*** Exercise data Section Begins ***

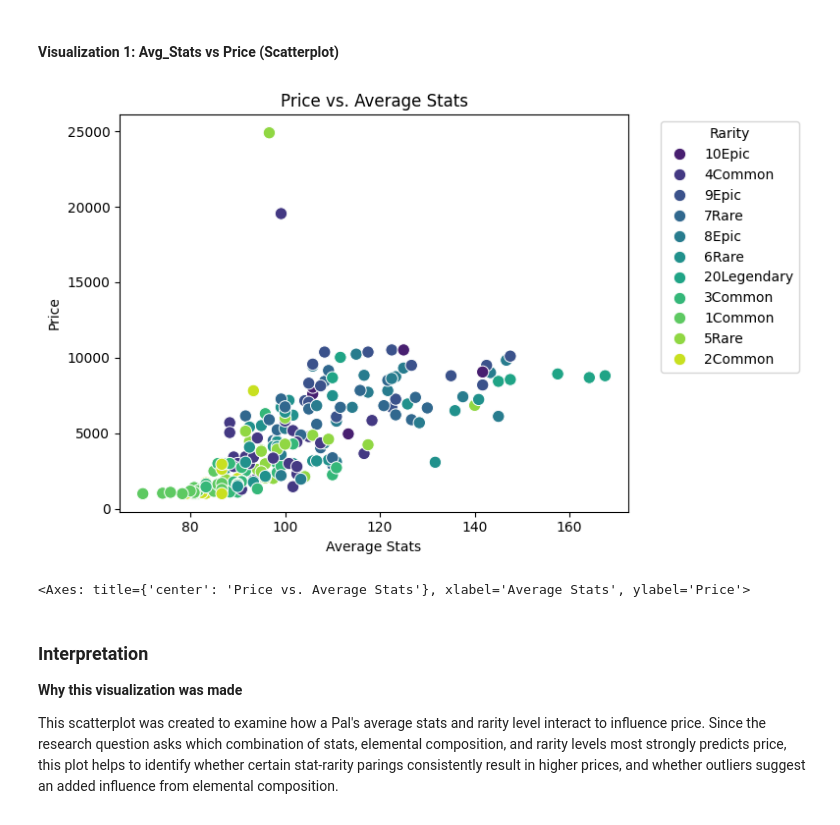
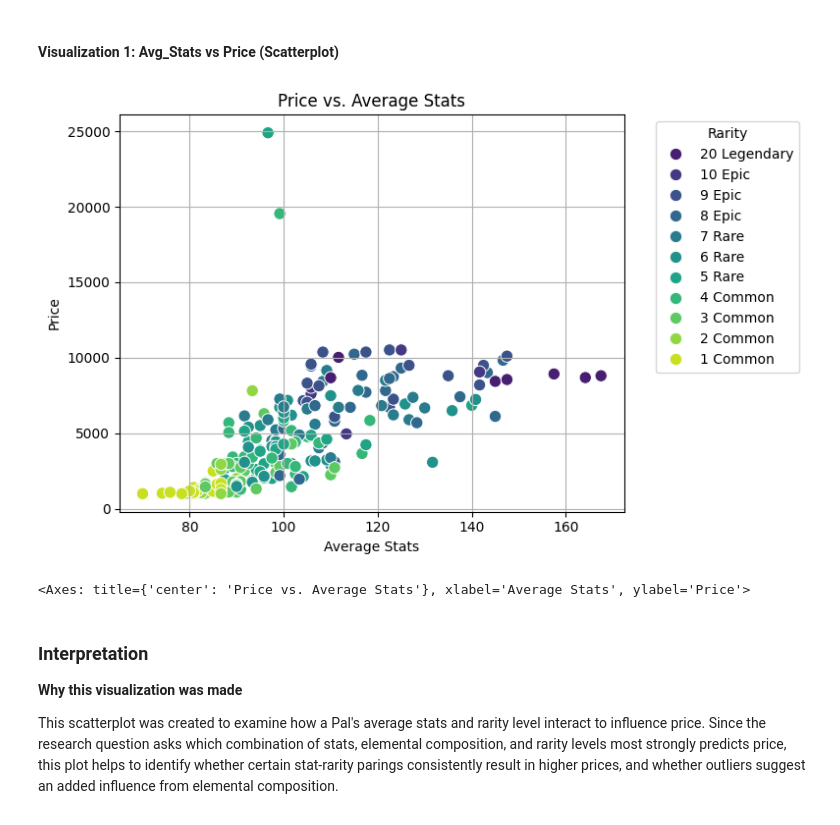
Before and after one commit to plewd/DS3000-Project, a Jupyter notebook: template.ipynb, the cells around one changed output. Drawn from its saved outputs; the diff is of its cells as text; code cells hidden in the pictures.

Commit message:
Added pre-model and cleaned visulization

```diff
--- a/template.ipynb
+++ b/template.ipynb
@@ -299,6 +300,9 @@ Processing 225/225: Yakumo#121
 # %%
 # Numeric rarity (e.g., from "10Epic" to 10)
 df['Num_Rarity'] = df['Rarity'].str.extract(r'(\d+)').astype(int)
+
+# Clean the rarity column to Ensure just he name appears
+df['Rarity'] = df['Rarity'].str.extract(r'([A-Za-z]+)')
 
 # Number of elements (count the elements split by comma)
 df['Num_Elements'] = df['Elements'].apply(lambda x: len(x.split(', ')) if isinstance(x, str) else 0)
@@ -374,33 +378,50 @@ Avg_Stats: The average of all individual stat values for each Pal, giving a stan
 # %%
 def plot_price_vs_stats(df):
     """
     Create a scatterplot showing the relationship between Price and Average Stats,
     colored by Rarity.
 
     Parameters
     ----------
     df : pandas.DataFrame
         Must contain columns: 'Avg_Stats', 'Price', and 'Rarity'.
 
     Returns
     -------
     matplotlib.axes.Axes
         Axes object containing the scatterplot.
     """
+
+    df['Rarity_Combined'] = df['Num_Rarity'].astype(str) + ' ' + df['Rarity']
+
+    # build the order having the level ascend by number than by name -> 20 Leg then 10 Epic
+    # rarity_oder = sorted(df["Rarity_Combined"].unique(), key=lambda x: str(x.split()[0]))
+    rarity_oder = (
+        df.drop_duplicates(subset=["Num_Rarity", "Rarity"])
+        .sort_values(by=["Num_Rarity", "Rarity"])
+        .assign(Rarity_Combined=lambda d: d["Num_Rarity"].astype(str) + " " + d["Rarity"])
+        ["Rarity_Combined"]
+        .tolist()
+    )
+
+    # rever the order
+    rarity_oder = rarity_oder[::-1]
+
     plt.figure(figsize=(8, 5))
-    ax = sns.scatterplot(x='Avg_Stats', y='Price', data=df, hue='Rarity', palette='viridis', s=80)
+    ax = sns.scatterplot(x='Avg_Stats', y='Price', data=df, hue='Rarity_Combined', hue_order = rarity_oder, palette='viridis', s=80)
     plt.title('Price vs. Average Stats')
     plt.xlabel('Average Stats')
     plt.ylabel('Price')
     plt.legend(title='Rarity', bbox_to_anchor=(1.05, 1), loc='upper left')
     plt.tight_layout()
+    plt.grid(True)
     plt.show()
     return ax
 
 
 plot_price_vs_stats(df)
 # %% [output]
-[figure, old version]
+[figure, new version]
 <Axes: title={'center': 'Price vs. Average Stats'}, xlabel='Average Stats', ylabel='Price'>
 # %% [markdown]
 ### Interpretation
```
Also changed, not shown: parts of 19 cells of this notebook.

*** Exercise data Section Ends ***

Go through the records above and copy every line holding the word "cells".

◆ Exercise solution:
Before and after one commit to plewd/DS3000-Project, a Jupyter notebook: template.ipynb, the cells around one changed output. Drawn from its saved outputs; the diff is of its cells as text; code cells hidden in the pictures.
Also changed, not shown: parts of 19 cells of this notebook.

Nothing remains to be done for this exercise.